EXERCISE INSTRUCTIONS>
Each entry must be copied exactly, without omission.

[Collection entries]

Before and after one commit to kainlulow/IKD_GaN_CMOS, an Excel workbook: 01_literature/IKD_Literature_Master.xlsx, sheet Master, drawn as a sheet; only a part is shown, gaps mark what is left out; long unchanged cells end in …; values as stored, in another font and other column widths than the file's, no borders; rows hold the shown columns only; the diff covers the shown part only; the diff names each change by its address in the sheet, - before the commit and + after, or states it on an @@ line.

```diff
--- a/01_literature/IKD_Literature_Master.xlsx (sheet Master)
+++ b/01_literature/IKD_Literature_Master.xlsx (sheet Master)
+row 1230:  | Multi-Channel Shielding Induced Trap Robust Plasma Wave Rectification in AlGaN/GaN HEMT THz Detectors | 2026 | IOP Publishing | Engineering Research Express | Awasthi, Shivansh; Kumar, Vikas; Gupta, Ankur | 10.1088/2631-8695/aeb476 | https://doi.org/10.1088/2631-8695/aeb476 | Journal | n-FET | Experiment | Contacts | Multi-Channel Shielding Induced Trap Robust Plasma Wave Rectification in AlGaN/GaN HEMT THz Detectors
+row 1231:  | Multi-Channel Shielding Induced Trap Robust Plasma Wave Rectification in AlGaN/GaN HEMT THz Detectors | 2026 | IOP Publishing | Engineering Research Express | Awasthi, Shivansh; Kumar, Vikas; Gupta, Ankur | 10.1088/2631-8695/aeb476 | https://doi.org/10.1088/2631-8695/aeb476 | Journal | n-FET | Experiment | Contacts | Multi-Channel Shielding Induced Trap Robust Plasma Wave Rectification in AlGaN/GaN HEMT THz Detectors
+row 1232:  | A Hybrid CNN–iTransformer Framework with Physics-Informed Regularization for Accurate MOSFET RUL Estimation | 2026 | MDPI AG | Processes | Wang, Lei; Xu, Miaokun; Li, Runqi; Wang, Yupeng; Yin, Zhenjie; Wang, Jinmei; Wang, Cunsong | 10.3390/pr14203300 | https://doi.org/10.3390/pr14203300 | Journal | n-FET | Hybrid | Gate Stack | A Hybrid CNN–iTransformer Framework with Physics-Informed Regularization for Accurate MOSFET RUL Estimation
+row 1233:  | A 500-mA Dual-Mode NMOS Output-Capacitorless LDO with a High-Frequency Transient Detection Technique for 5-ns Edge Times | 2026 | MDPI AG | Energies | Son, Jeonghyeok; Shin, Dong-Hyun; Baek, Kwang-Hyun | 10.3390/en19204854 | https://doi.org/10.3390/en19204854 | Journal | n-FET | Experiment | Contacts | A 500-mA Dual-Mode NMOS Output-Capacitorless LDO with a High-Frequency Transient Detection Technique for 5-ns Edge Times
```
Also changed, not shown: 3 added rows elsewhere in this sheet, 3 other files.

OUTPUT FOR THIS TASK>
Before and after one commit to kainlulow/IKD_GaN_CMOS, an Excel workbook: 01_literature/IKD_Literature_Master.xlsx, sheet Master, drawn as a sheet; only a part is shown, gaps mark what is left out; long unchanged cells end in …; values as stored, in another font and other column widths than the file's, no borders; rows hold the shown columns only; the diff covers the shown part only; the diff names each change by its address in the sheet, - before the commit and + after, or states it on an @@ line.

```diff
--- a/01_literature/IKD_Literature_Master.xlsx (sheet Master)
+++ b/01_literature/IKD_Literature_Master.xlsx (sheet Master)
+row 1230:  | Multi-Channel Shielding Induced Trap Robust Plasma Wave Rectification in AlGaN/GaN HEMT THz Detectors | 2026 | IOP Publishing | Engineering Research Express | Awasthi, Shivansh; Kumar, Vikas; Gupta, Ankur | 10.1088/2631-8695/aeb476 | https://doi.org/10.1088/2631-8695/aeb476 | Journal | n-FET | Experiment | Contacts | Multi-Channel Shielding Induced Trap Robust Plasma Wave Rectification in AlGaN/GaN HEMT THz Detectors
+row 1231:  | Multi-Channel Shielding Induced Trap Robust Plasma Wave Rectification in AlGaN/GaN HEMT THz Detectors | 2026 | IOP Publishing | Engineering Research Express | Awasthi, Shivansh; Kumar, Vikas; Gupta, Ankur | 10.1088/2631-8695/aeb476 | https://doi.org/10.1088/2631-8695/aeb476 | Journal | n-FET | Experiment | Contacts | Multi-Channel Shielding Induced Trap Robust Plasma Wave Rectification in AlGaN/GaN HEMT THz Detectors
+row 1232:  | A Hybrid CNN–iTransformer Framework with Physics-Informed Regularization for Accurate MOSFET RUL Estimation | 2026 | MDPI AG | Processes | Wang, Lei; Xu, Miaokun; Li, Runqi; Wang, Yupeng; Yin, Zhenjie; Wang, Jinmei; Wang, Cunsong | 10.3390/pr14203300 | https://doi.org/10.3390/pr14203300 | Journal | n-FET | Hybrid | Gate Stack | A Hybrid CNN–iTransformer Framework with Physics-Informed Regularization for Accurate MOSFET RUL Estimation
+row 1233:  | A 500-mA Dual-Mode NMOS Output-Capacitorless LDO with a High-Frequency Transient Detection Technique for 5-ns Edge Times | 2026 | MDPI AG | Energies | Son, Jeonghyeok; Shin, Dong-Hyun; Baek, Kwang-Hyun | 10.3390/en19204854 | https://doi.org/10.3390/en19204854 | Journal | n-FET | Experiment | Contacts | A 500-mA Dual-Mode NMOS Output-Capacitorless LDO with a High-Frequency Transient Detection Technique for 5-ns Edge Times
```
Also changed, not shown: 3 added rows elsewhere in this sheet, 3 other files.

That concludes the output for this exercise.